|M.Sc Student||Bass Oren|
|Subject||The Impact of Solution Fluid Dynamics on Interface|
Evolution during Crystal Growth from Solution
|Department||Department of Chemical Engineering||Supervisor||Professor Simon Brandon|
|Full Thesis text|
Understanding crystal growth from solution requires a multidisciplinary approach. Relevant topics include solid state chemistry and physics of the growing crystal, chemistry of the liquid solution, interfacial transport and kinetics at the crystal/solution interface as well as the physics underlying fluid flow and mass transport within the liquid (solution) phase. Large-scale numerical analysis has been proved to be a useful tool for understanding the impact of all these topics on the growth process and on the resultant quality of the grown crystal. In particular, details of the process which are very difficult or even impossible to obtain from experiments can be derived from computational analyses.

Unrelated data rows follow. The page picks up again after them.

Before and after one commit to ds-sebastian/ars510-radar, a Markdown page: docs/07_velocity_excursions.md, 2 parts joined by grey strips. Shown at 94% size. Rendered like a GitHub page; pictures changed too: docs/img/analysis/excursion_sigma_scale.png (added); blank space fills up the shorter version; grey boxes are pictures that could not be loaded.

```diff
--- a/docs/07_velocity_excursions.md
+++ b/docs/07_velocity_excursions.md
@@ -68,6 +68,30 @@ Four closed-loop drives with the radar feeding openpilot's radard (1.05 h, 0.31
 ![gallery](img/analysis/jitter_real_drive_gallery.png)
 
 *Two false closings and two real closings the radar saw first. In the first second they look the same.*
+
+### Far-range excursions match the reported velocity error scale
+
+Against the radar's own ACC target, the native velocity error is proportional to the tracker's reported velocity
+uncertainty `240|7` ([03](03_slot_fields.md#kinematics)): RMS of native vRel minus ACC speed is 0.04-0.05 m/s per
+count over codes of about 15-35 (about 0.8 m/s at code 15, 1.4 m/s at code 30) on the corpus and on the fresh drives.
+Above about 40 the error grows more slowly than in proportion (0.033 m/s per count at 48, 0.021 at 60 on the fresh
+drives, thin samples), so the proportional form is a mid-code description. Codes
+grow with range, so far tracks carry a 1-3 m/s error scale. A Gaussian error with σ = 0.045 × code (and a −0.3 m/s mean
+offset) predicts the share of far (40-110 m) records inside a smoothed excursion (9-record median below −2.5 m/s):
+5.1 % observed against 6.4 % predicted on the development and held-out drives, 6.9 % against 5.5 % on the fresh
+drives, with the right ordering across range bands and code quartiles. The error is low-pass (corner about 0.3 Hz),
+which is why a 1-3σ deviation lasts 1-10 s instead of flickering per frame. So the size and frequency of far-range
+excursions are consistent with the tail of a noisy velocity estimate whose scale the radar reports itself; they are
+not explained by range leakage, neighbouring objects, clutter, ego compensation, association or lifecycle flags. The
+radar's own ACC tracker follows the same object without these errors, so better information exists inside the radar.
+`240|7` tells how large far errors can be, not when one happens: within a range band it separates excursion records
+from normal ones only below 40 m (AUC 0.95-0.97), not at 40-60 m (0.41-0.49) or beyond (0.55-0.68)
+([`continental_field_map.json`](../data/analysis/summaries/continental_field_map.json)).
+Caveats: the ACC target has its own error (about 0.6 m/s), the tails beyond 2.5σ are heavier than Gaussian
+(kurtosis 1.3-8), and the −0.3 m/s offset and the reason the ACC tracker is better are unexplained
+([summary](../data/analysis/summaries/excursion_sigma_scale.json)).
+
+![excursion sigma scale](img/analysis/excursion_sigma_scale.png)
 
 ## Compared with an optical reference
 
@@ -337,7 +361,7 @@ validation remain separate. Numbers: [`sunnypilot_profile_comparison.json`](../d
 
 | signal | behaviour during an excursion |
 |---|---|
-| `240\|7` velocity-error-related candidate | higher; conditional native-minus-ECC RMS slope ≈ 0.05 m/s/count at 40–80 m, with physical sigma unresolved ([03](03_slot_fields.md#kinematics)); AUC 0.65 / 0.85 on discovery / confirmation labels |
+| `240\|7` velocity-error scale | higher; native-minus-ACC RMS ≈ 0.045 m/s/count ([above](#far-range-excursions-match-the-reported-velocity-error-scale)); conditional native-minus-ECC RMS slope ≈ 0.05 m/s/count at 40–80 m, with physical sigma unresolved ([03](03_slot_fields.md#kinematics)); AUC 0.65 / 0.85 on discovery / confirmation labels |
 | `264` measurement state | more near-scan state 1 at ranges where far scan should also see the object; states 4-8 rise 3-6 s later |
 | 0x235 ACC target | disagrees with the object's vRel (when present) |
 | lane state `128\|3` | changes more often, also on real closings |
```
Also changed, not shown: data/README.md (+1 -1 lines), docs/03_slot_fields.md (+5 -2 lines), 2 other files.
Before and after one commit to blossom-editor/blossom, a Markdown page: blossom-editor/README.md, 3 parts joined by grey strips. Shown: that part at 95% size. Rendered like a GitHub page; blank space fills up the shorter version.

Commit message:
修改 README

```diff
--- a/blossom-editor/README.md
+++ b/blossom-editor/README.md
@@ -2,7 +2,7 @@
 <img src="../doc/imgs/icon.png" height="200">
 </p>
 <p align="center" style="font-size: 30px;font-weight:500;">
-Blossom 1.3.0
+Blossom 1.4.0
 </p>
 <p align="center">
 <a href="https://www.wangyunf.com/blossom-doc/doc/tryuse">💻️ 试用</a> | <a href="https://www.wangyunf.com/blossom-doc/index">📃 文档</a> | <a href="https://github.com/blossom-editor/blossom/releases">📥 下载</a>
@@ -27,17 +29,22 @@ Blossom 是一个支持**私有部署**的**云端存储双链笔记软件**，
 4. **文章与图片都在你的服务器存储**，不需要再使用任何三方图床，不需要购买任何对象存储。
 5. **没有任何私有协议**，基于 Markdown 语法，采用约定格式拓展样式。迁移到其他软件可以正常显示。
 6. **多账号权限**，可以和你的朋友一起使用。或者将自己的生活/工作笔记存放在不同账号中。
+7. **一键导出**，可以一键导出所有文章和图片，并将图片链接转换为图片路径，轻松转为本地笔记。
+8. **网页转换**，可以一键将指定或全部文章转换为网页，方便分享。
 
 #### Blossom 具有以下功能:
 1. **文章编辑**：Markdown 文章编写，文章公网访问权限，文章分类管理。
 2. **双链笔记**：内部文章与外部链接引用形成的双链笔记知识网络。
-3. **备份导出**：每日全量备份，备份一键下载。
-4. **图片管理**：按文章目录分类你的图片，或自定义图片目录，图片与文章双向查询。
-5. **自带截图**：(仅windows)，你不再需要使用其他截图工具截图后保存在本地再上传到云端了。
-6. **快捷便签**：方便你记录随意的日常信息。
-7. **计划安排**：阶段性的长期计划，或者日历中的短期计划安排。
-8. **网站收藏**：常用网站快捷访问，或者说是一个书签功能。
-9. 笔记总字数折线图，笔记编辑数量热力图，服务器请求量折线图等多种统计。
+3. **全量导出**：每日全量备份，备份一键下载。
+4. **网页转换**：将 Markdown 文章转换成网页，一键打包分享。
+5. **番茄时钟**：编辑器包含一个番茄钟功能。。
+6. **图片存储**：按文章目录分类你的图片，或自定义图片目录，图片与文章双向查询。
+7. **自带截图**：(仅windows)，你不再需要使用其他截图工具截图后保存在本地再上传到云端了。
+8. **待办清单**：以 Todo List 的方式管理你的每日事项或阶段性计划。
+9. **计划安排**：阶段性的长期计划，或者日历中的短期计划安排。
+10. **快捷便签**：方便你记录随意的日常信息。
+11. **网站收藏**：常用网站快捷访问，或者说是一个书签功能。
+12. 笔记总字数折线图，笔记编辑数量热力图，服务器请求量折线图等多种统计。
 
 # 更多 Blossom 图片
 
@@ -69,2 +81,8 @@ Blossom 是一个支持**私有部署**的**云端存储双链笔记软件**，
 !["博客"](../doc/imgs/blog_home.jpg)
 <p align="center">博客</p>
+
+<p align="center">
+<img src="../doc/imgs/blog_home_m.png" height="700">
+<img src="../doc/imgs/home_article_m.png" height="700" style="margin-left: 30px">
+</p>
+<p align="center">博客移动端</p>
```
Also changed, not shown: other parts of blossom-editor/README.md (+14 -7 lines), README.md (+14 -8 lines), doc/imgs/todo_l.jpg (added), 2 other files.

In this thesis the focus is on the transport of solute from the bulk of the liquid towards the surface of the growing crystal and the kinetics of its incorporation into the crystal lattice. We are particularly interested in the influence of realistic flow fields on the crystal morphology and in the identification of the onset of instabilities leading to defects. Specifically, a computational analysis approach is applied in the study of three-dimensional time-dependent flows, bulk solute mass transport and associated mass transport with interfacial kinetics taking place in the Lawrence Livermore National Laboratory (LLNL) system for rapid growth of potassium dihydrogen phosphate (KDP) crystals. We embrace the approach taken by Weinstein and Brandon, Int. J. Multiscale Comp. Eng. 6 (2008) 585, and references within, for modeling the time-dependent evolution of faceted liquid/crystal interfaces in large-scale melt as well as solution growth systems. This approach involves decoupling between mass transport, which includes flow and concentration fields, and interface motion. The interface motion algorithm is consistent with step-flow and step-source kinetics and depends on the orientation of the interface with respect to the crystal singular faces as well as on the concentration field adjacent to it.
Our results, which characterize the evolution of the interface, are the first to have coupled realistic meso-scopic growth mechanisms and real 3D flow effects in the bulk and on the crystal surface within a large-scale crystal growth system. We have presented quantitative and qualitative evidence of the impact of solution hydrodynamics on the surface evolution at the meso-scale; the forming steps displayed sensitivity to the flow direction and the supersaturation levels in the sense of lateral and longitudinal instabilities.